--- Task instructions ---
Below are the records; tally the lines that include "Buzzword" and report only the total.

Web document revisions
━━━━━━━━━━━━━━━━━━━━

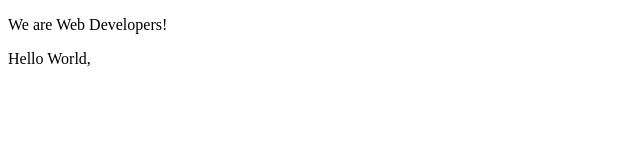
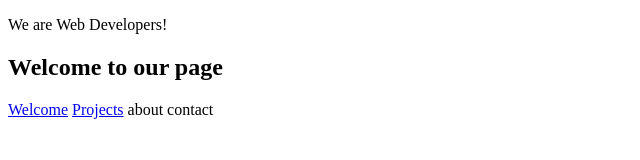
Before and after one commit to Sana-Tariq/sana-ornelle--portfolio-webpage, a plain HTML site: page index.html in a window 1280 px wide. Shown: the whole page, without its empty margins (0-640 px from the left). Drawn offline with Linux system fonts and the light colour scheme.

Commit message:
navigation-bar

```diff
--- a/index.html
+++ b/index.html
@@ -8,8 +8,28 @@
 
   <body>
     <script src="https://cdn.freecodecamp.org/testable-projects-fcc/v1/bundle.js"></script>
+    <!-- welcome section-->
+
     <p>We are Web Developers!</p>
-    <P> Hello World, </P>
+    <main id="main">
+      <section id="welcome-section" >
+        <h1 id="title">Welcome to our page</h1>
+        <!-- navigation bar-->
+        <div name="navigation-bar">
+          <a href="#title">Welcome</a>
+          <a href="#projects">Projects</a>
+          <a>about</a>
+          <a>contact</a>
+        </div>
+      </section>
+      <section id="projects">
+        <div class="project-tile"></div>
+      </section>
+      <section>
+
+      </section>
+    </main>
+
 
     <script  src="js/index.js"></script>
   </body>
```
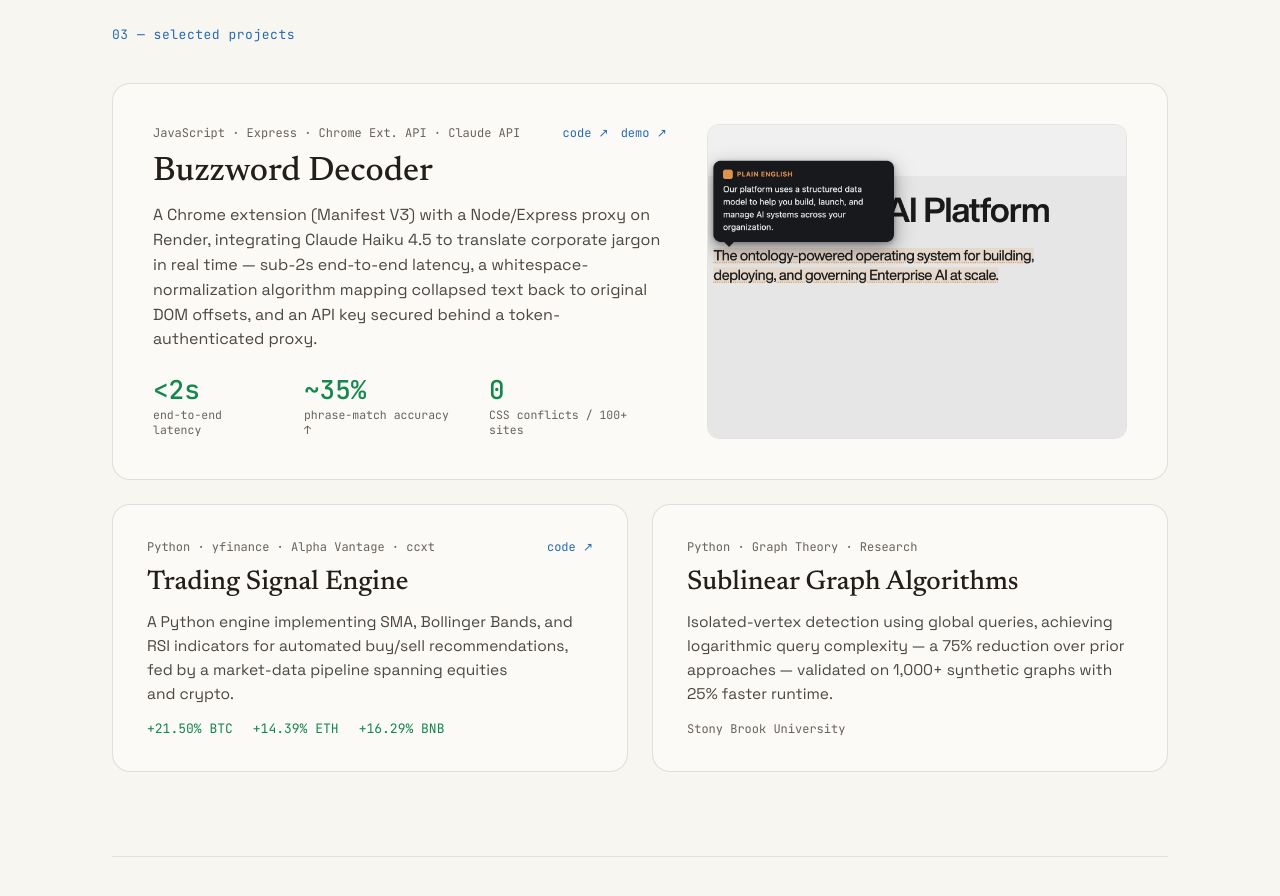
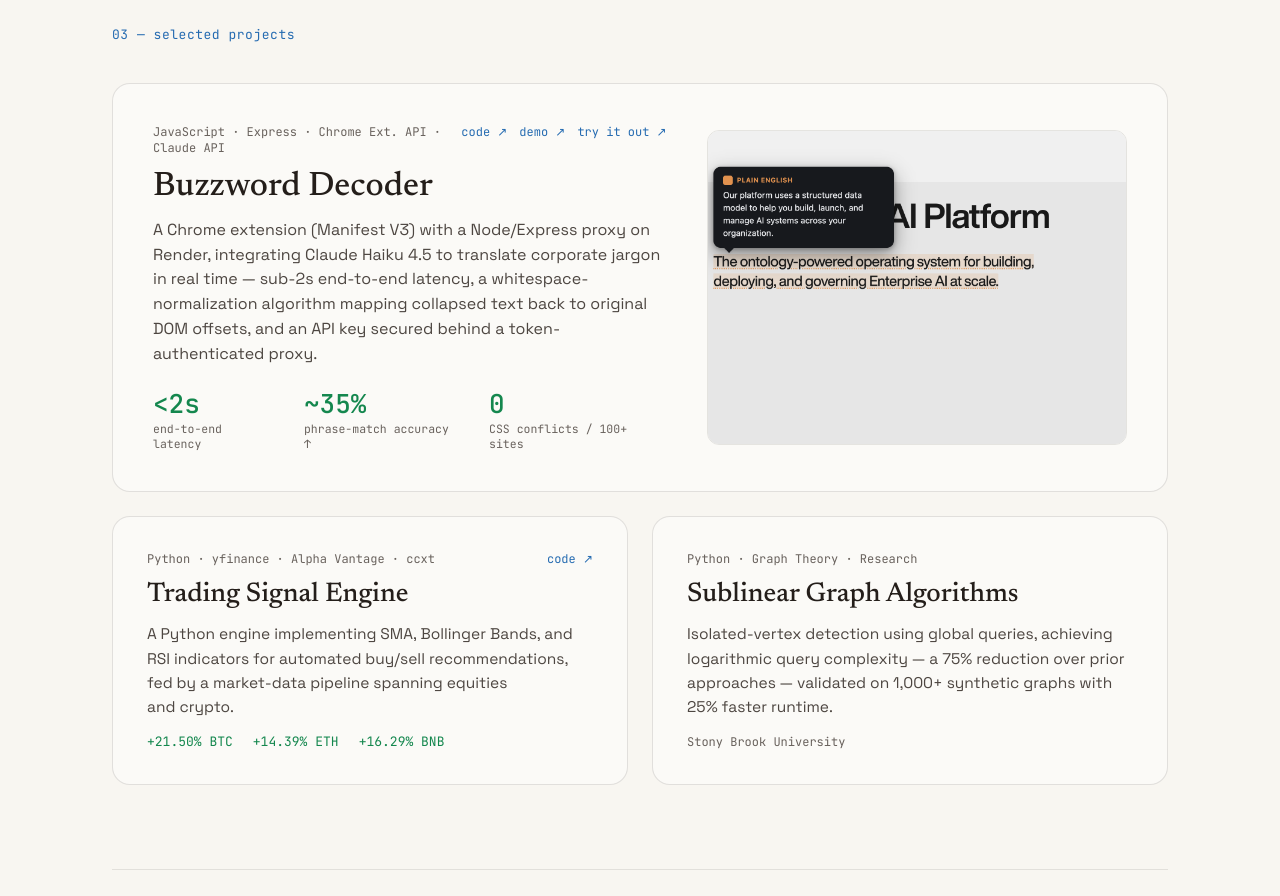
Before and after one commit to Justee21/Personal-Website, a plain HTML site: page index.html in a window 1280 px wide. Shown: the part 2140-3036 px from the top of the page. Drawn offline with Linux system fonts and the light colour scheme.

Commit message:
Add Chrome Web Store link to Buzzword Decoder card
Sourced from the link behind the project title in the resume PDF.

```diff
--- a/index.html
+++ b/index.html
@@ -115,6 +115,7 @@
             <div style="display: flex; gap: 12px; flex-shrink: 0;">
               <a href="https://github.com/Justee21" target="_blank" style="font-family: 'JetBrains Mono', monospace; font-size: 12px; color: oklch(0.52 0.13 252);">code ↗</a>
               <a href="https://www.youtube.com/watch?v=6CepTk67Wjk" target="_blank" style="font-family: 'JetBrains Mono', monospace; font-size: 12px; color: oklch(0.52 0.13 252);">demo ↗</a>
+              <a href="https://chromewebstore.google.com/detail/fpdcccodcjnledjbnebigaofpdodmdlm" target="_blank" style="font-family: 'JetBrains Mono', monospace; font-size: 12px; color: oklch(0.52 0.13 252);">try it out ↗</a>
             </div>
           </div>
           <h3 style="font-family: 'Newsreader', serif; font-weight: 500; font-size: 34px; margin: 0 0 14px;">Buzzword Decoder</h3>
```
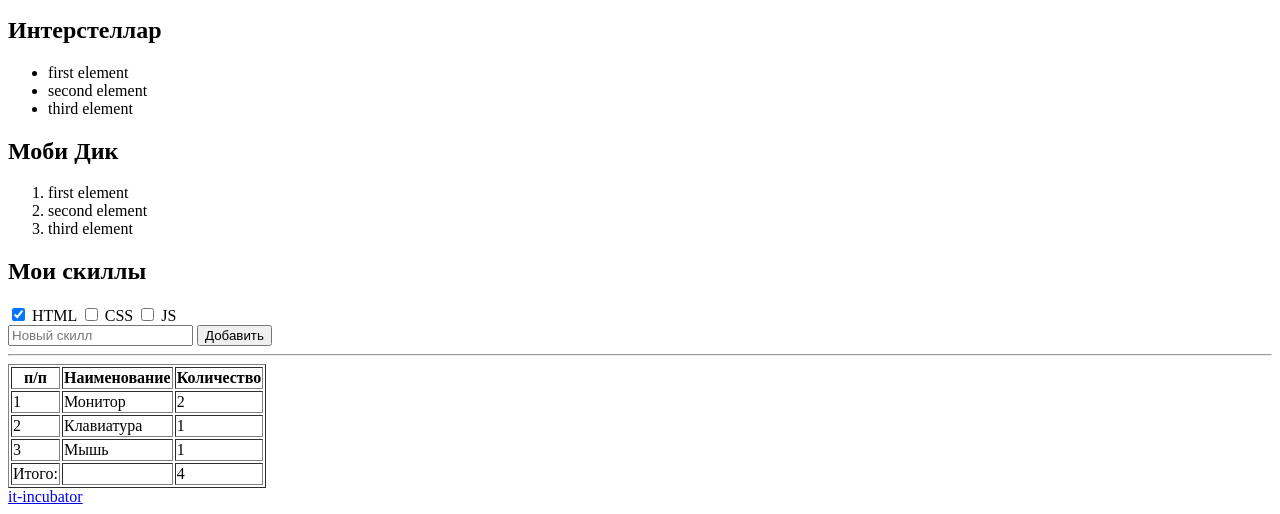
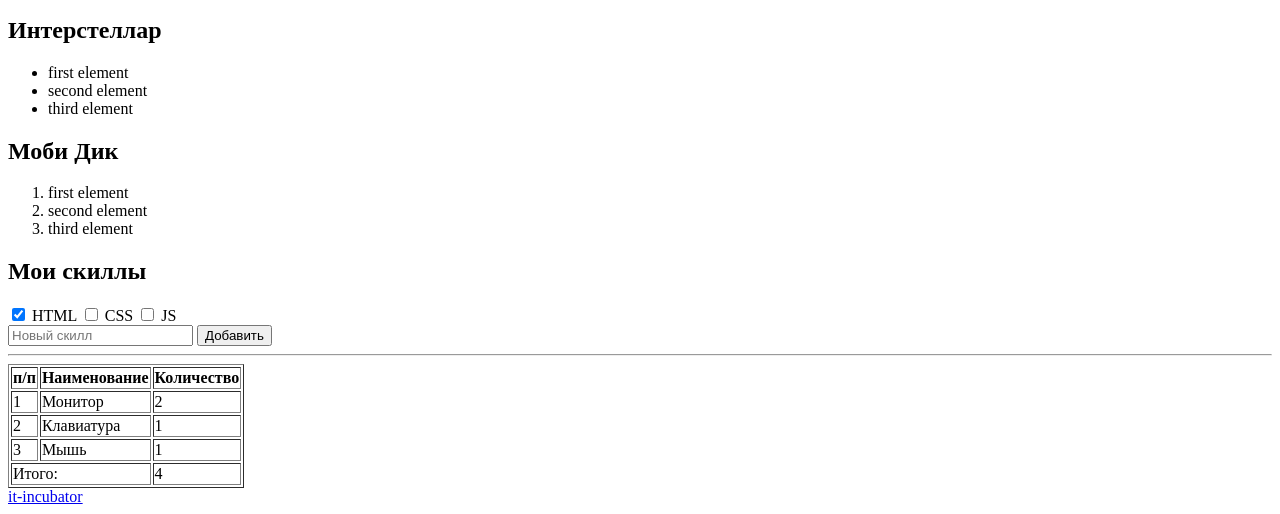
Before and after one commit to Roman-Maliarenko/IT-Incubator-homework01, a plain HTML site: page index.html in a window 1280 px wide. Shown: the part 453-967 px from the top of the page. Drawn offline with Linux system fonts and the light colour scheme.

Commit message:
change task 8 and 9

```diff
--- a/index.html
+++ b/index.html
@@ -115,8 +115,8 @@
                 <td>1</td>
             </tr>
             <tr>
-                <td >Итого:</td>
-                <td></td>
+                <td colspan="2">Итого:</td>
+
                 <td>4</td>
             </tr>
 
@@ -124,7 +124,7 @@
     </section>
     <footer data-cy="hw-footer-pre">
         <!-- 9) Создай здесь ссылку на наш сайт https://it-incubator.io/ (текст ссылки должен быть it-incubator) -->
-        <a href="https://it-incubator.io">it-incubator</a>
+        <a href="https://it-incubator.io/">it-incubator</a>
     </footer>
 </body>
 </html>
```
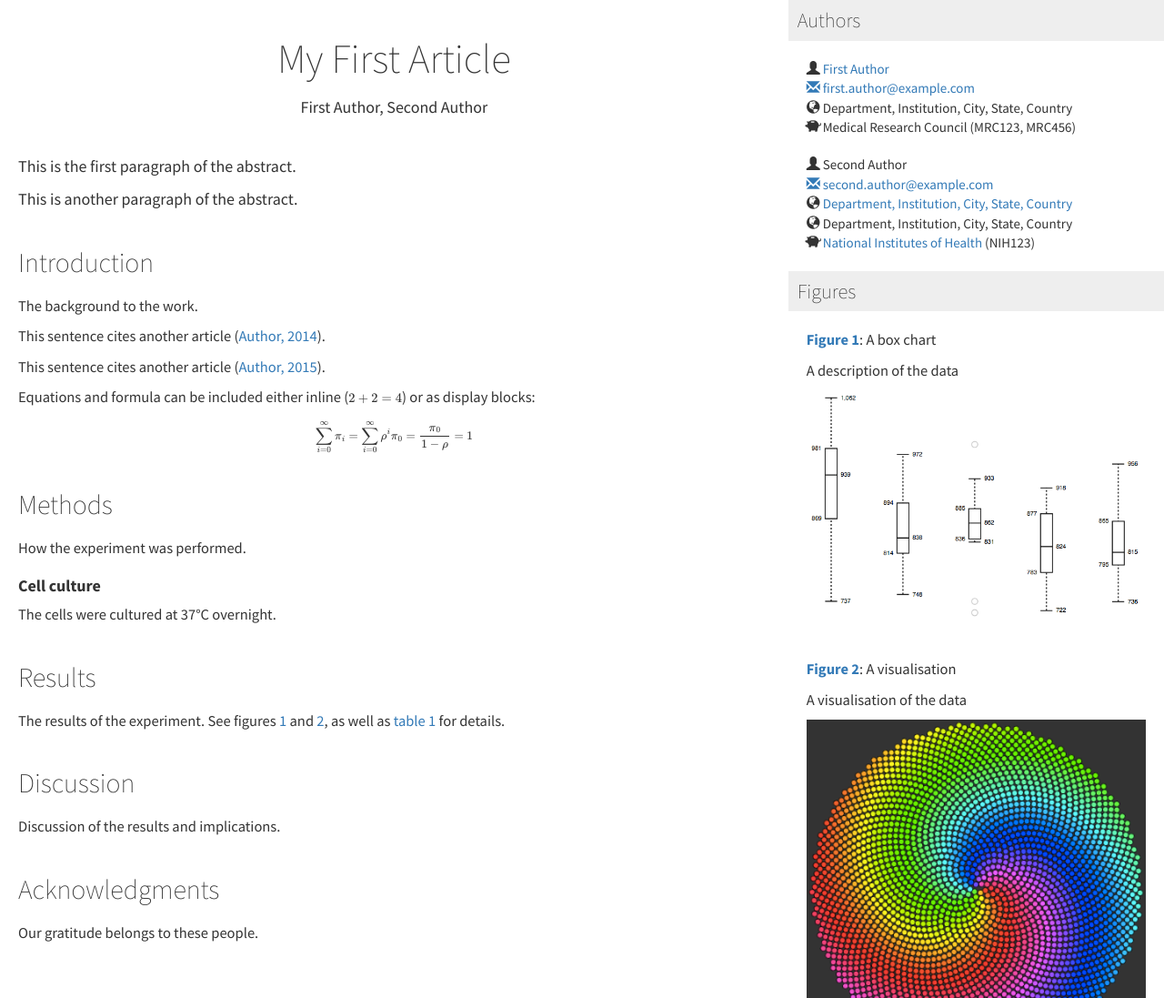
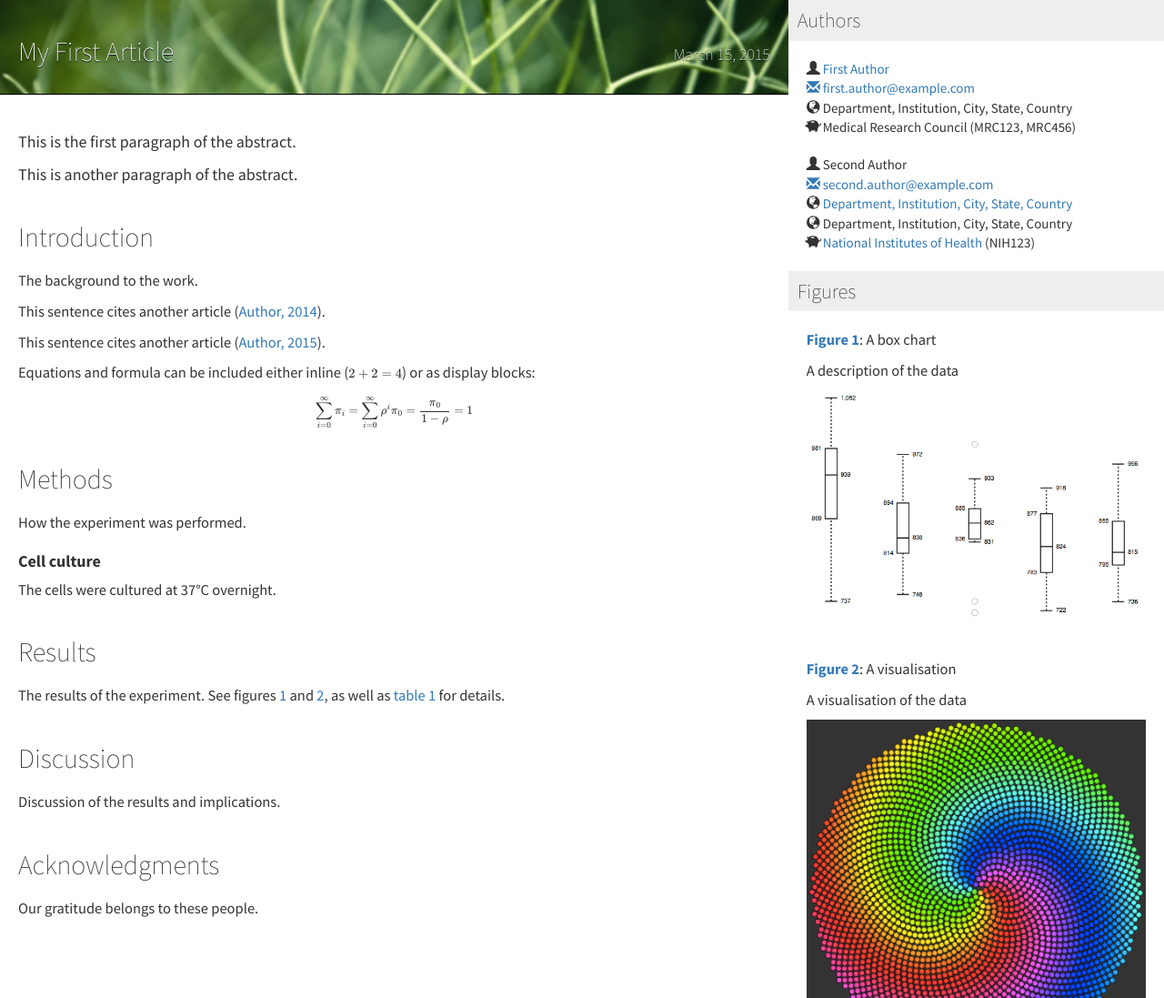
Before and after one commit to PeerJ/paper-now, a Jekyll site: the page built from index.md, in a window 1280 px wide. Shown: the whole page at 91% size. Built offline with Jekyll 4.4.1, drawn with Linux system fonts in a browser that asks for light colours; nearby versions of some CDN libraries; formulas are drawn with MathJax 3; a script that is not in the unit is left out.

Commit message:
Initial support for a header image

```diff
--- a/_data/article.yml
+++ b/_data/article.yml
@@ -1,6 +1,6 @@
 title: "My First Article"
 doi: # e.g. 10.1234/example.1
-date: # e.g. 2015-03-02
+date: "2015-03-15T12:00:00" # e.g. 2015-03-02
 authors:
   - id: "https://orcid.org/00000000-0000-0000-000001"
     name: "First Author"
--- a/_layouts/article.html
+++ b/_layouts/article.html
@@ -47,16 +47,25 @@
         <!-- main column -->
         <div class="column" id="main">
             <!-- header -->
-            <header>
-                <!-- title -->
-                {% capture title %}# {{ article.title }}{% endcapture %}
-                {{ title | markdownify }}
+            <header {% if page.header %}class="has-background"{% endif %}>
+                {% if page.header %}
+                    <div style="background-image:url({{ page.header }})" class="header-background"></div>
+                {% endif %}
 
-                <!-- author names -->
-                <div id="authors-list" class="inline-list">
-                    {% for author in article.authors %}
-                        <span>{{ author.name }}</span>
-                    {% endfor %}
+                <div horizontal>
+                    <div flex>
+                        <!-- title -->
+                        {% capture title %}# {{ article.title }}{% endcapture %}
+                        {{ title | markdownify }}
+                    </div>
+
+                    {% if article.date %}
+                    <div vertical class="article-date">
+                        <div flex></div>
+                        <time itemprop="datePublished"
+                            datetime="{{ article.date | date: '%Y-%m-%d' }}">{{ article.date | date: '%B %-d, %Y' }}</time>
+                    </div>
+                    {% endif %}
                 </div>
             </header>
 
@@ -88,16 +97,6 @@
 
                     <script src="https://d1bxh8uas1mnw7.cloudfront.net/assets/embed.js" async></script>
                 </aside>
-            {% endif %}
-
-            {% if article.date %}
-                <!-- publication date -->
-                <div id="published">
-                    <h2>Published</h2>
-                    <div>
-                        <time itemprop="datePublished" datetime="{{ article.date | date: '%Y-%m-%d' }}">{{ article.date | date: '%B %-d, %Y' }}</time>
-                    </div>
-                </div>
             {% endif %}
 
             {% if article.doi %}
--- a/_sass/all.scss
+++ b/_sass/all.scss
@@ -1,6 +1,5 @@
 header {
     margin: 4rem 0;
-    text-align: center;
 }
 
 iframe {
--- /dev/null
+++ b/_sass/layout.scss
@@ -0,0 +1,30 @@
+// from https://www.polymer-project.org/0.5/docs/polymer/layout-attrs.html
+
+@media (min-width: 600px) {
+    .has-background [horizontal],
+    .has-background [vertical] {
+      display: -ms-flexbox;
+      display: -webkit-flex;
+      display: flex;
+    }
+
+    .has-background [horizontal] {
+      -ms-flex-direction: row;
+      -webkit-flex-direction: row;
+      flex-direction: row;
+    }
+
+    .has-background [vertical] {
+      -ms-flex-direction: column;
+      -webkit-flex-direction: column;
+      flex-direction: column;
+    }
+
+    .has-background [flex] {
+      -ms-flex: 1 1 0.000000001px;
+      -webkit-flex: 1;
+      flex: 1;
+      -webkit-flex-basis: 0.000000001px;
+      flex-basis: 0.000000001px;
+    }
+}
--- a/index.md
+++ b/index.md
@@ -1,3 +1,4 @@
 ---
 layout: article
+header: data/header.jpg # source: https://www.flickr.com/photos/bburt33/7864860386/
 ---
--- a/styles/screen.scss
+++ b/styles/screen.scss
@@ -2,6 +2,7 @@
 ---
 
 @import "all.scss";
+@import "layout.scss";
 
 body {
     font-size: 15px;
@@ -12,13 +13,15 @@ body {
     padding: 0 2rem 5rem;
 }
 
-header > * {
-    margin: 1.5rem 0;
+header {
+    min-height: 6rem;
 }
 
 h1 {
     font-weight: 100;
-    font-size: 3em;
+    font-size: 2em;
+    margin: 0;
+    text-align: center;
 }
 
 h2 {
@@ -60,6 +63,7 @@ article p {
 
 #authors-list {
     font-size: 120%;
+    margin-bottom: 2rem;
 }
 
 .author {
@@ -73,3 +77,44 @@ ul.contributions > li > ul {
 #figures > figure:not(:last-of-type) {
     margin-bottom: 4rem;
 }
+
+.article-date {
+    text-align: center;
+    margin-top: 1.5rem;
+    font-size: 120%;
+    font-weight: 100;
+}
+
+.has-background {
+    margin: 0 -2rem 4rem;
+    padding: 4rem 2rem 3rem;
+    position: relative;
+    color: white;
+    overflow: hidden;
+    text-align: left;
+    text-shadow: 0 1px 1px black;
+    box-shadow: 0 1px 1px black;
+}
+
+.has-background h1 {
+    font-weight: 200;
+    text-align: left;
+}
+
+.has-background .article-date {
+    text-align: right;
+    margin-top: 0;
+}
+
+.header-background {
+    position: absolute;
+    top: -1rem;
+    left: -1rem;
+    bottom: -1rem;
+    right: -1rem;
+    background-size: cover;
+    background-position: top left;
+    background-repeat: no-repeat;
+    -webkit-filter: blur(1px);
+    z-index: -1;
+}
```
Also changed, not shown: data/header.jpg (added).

━━━━━━━━━━━━━━━━━━━━

--- Exercise response ---
2